When officials at Pennsylvania-based Geisinger Health System noticed patient experience was declining across its 12-hospital system, they created a communication-focused nursing bundle, which has helped to improve overall patient satisfaction, Susan Robel, Geisinger EVP and System Chief Nursing and Patient Experience Office, and Denise Venditti, VP of patient experience, write in NEJM Catalyst.
They note that, in 2015, the system's president and CEO, David Feinberg, launched the ProvenExperience initiative, under which Geisinger would offer patients a partial or full refund when care does not live up to the patients' expectations. One key source of patient complaints stemmed from communication failures, which had "become a major focus for the entire health system," Robel and Venditti write.
To address those concerns, and create a consistent experience for patients across the health system, officials created a nursing bundle, which the Institute for Healthcare Improvement defines as a "structured way of improving the processes of care and patient outcomes," typically consisting of between three and five evidence-based practices for nurses to execute.
"The entire organization of 30,000 people received this communication training over 4 months, from March through June 2016," Robel and Venditti write.

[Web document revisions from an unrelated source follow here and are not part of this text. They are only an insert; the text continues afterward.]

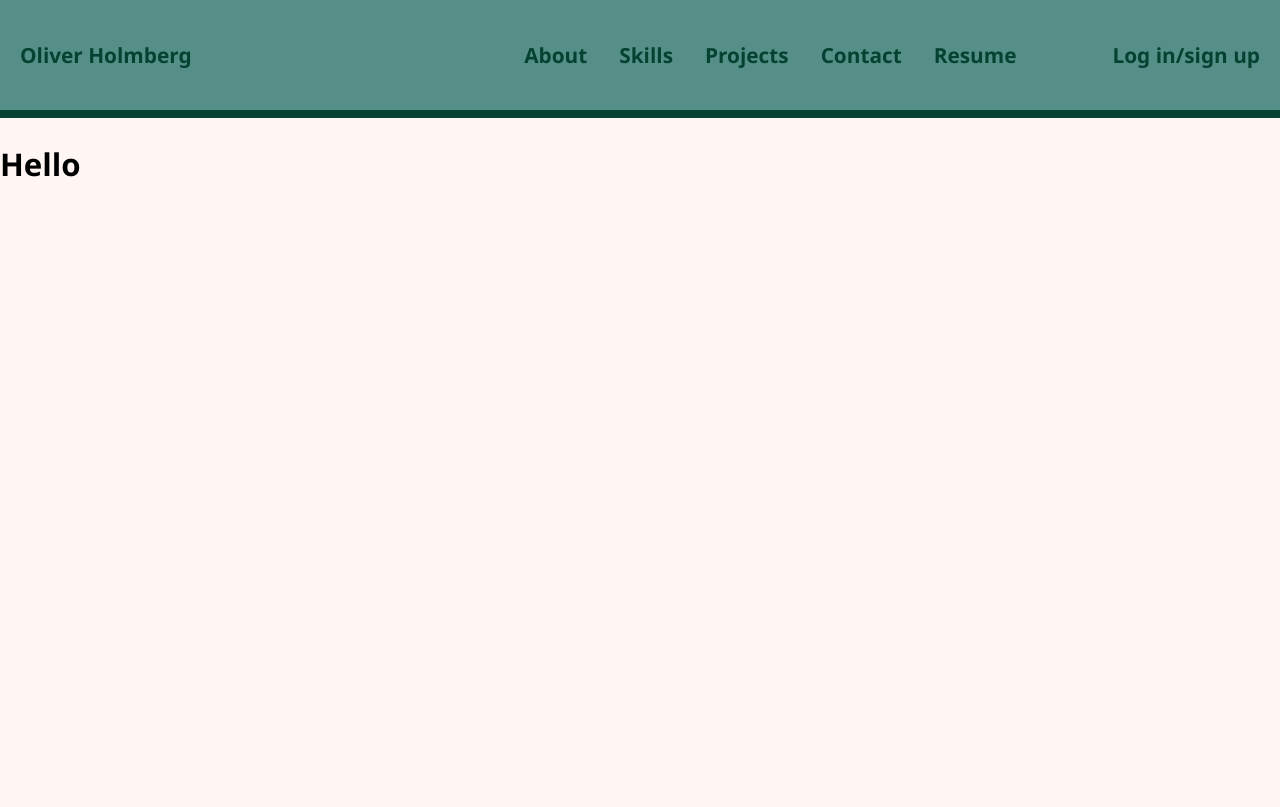
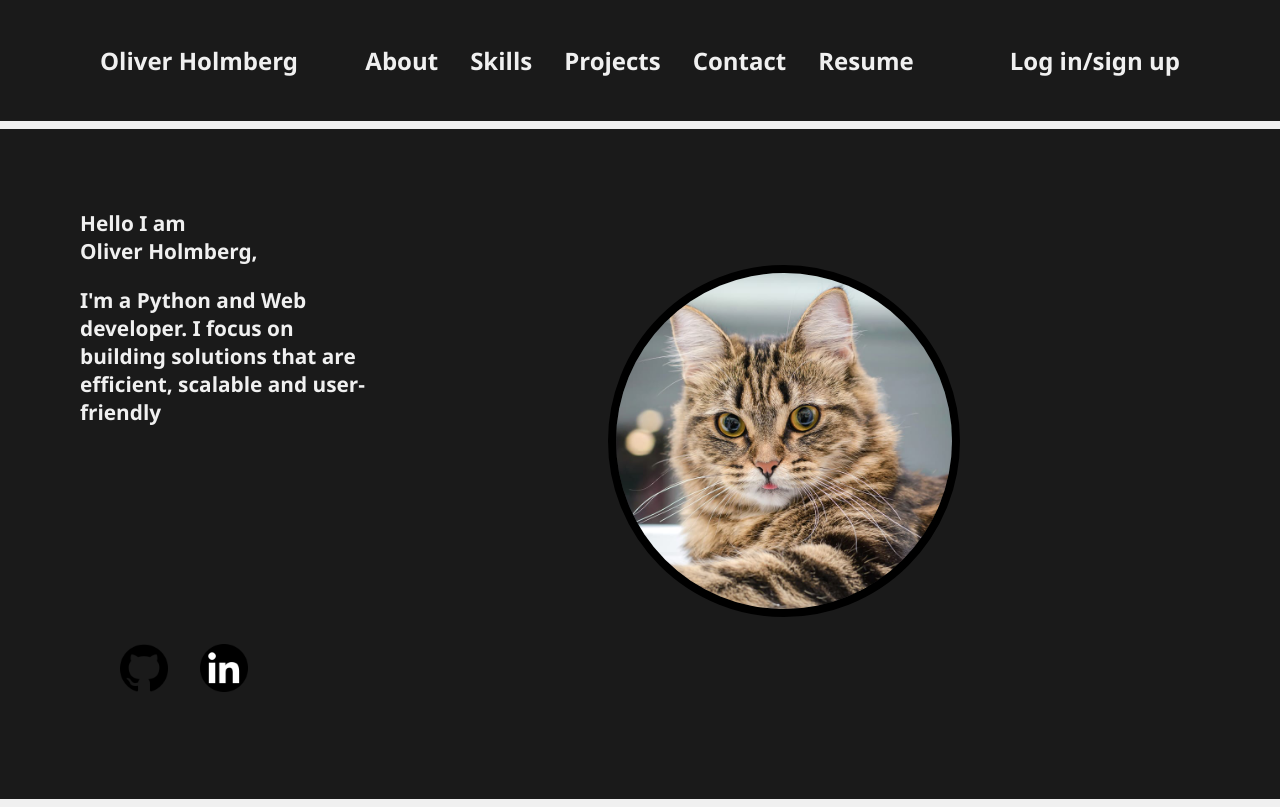
Before and after one commit to OliverAronHolmberg/Resume-Website, a plain HTML site: page index.html in a window 1280 px wide. Drawn offline with Linux system fonts and the light colour scheme.

Commit message:
Initial Commit

```diff
--- a/index.html
+++ b/index.html
@@ -9,7 +9,7 @@
     <link rel="stylesheet" href="styles.css">
 </head>
 <body>
-    <header>
+    <header class="header">
         <span><a href="index.html">Oliver Holmberg</a></span>
         <nav>
             <ul class="headerlist">
@@ -25,11 +25,35 @@
 
 
     </header>
-        <section>
-            <h1>Hello</h1>
-        </section>
+
 
     <main>
+        <section>
+            <span>Hello I am</span>
+            <span>Oliver Holmberg,</span>
+
+            <div class="introcontainer">
+                <div class="introtext">
+                    <p>I'm a Python and Web developer. I focus on building solutions that are efficient, scalable and user-friendly</p>
+                </div>
+                <div class="CatIMG_div">
+                    <img src="assets/cat2.jpg" alt="Picture of cat" class="CatIMG">
+                </div>
+
+
+            </div>
+            <div class="socials_div">
+                <ul class="socials">
+                    <li><a href="https://github.com/OliverAronHolmberg"><img class="socialpictures" src="assets\Github.png" alt="Github"></a></li>
+                    <li><a href="https://se.linkedin.com/"><img class="socialpictures" src="assets\linkedin.png" alt="LinkedIn"></a></li>
+                </ul>
+            </div>
+
+
+
+
+
+        </section>
 
     </main>
 
--- a/styles.css
+++ b/styles.css
@@ -1,5 +1,5 @@
 body{
-    background-color: #FFF5F2;
+    background-color: #1A1A1A;
     font-family:'Segoe UI', Tahoma, Geneva, Verdana, sans-serif;
     font-size: 1.3rem;
     margin: 0px
@@ -9,11 +9,14 @@ body{
 
 .LogIn{
     padding-left: 4rem;
+    margin-right: 5rem;
 }
 
 
 header {
-    background-color: #568F87;
+
+    background-color: #1A1A1A;
+    font-size: 1.5rem;
     padding: 20px;
     justify-content: space-between;
     list-style: None;
@@ -21,7 +24,7 @@ header {
     gap: 1rem;
     align-items:center;
     font-weight: Bold;
-    border-bottom: 0.5rem solid #064232;
+    border-bottom: 0.5rem solid #F0F0F0;
 
 }
 
@@ -36,5 +39,77 @@ header {
 
 a {
     text-decoration: none;
-    color: #064232;
+    color: #F0F0F0;
 }
+
+
+
+
+
+
+
+
+main{
+    margin: 0px;
+    margin-top: 5rem;
+    color: #F0F0F0;
+}
+
+section{
+    font-family:'Segoe UI', Tahoma, Geneva, Verdana, sans-serif;
+    font-weight: bold;
+    align-items: center;
+    gap: 1rem;
+}
+
+span{
+   display:flex;
+   align-items:normal;
+   margin-left: 5rem;
+}
+
+
+.introcontainer{
+    margin-top: 0;
+    display: flex;
+    justify-content: space-between;
+}
+
+.introtext{
+    width: 19rem;
+    height: 10rem;
+    margin-left: 5rem;
+}
+
+.CatIMG_div{
+    margin-right: 20rem;
+}
+
+
+.CatIMG{
+    width: 21rem;
+    border: solid 0.5rem black;
+    border-radius: 34rem;
+
+}
+
+
+
+
+
+.socials_div{
+    border-bottom:  solid 0.5rem #F0F0F0;
+}
+
+.socials{
+    padding-bottom: 5rem;
+    margin-left: 5rem;
+    display: flex;
+    gap: 2rem;
+    list-style: none;
+
+}
+.socialpictures{
+    width: 3rem;
+    height: auto;
+}
```
Also changed, not shown: assets/Github.png (added), assets/cat2.jpg (added), assets/linkedin.png (added).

To select practices for the bundle, a team of CNOs and nursing leaders identified evidence-based practices that have been "proven to provide the best experiential and clinical care outcomes," Robel and Venditti write. CNOs vetted the practices with managers and frontline RNs, which "assured support, buy-in, and input from all levels within the organization," according to Robel and Venditti.
Ultimately, they focused on these five practices:

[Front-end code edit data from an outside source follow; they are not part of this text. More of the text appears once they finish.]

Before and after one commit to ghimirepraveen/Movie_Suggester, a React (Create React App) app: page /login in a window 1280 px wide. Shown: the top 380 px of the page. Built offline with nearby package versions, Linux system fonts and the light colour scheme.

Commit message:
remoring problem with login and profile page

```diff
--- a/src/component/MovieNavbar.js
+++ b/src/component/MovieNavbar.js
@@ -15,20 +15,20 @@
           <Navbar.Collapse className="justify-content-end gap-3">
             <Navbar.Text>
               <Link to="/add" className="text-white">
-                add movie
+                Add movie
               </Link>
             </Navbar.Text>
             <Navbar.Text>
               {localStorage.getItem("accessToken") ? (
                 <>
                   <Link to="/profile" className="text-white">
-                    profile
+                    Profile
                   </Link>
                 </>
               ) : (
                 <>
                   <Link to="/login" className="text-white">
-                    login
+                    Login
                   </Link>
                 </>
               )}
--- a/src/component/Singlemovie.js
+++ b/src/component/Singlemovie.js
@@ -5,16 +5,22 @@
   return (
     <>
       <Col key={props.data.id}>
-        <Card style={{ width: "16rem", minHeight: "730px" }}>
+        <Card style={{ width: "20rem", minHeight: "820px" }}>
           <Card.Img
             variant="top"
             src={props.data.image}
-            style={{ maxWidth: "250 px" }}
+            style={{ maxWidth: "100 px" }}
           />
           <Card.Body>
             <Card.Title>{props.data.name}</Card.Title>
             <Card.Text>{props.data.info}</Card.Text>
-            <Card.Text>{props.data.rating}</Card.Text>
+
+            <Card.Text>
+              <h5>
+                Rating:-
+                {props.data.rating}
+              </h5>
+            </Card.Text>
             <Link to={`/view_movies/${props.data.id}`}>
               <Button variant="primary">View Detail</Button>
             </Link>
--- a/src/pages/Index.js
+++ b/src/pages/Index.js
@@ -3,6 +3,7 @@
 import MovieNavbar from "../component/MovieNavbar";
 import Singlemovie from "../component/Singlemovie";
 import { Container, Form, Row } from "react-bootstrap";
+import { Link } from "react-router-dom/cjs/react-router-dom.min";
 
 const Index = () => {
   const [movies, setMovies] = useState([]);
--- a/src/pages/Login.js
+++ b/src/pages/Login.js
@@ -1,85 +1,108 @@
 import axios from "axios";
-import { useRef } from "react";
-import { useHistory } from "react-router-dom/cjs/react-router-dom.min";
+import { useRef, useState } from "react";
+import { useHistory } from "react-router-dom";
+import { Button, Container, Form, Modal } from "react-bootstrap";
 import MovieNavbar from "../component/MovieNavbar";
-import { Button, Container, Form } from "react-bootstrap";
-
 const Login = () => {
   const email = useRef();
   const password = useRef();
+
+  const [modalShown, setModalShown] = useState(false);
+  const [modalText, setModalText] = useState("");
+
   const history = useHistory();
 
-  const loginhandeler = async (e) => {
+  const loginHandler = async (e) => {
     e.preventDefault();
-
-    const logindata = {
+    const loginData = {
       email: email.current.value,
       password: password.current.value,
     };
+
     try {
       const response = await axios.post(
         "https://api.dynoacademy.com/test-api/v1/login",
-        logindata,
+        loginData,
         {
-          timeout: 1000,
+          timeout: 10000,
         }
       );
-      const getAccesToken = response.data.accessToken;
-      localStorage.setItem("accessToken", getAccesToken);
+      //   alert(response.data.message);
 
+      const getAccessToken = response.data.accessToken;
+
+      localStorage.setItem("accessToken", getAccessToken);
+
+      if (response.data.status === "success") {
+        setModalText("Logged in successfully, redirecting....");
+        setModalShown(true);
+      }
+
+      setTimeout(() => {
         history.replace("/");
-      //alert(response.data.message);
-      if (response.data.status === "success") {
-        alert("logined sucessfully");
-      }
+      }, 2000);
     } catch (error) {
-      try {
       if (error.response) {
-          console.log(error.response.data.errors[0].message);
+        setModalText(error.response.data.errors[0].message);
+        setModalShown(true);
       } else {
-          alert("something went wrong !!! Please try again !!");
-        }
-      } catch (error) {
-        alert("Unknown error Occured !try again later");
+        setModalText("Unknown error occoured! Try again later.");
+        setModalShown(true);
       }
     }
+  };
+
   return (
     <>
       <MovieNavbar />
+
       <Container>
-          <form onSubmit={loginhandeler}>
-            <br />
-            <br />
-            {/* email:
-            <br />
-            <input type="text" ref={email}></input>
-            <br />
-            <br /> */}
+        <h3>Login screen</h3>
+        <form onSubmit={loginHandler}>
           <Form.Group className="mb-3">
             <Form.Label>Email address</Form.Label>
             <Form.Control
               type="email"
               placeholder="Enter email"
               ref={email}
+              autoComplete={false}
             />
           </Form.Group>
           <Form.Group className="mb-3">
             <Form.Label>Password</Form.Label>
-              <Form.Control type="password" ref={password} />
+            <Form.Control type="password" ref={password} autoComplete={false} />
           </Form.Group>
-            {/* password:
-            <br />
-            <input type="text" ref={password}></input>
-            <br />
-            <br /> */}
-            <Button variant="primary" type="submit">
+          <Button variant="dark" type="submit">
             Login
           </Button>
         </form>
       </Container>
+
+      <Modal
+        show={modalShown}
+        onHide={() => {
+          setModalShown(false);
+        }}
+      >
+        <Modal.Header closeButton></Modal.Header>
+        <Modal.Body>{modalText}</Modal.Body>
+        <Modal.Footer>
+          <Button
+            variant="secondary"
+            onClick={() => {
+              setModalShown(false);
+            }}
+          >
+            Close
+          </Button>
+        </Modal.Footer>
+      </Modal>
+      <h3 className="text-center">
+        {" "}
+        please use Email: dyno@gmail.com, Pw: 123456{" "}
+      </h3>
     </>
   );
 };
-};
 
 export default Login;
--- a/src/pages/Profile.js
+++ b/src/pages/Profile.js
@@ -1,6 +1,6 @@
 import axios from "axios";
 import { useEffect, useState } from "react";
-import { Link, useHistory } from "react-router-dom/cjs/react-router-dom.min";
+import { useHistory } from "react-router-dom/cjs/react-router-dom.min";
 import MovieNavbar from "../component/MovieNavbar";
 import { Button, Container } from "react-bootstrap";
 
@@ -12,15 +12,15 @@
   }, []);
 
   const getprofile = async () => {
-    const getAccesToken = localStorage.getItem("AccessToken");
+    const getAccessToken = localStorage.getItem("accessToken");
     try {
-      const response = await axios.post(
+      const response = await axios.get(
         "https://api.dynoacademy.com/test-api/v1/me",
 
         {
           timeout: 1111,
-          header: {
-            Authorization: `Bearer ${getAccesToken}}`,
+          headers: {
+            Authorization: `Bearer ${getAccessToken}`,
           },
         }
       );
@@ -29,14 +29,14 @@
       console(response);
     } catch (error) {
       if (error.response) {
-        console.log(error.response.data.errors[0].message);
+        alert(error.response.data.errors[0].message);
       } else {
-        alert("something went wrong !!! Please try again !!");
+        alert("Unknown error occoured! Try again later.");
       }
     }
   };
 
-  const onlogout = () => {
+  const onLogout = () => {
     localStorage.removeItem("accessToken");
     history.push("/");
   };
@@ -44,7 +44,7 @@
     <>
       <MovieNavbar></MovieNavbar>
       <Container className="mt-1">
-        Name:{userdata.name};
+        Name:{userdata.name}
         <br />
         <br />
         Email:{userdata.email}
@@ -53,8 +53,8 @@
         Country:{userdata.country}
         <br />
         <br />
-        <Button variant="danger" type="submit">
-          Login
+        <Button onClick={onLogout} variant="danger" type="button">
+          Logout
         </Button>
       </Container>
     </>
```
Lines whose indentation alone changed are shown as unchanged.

To assess how the bundle influenced patient experience, Geisinger created a patient satisfaction survey. According to Robel and Venditti, "To date, from baseline data approximately six months ago, [Geisinger] has improved in the above-noted components being consistently (always) performed."
They highlight several key lessons learned from the experience, including:

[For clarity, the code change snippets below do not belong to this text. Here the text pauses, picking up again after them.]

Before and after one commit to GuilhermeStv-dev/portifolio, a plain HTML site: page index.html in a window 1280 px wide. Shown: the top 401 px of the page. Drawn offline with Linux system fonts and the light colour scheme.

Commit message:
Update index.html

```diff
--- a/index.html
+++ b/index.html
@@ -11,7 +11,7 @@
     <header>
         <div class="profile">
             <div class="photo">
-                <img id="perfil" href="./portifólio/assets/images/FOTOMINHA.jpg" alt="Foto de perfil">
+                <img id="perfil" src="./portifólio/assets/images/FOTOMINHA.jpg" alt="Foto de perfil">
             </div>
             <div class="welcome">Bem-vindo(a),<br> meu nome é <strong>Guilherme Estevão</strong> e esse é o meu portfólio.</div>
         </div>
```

But ultimately, Robel and Venditti conclude executive leadership must prioritize change "via goal-setting, day-to-day behaviors, and culture" (Haefner, Becker's Hospital Review, 4/19; Robel/Venditti, NEJM Catalyst, 4/13).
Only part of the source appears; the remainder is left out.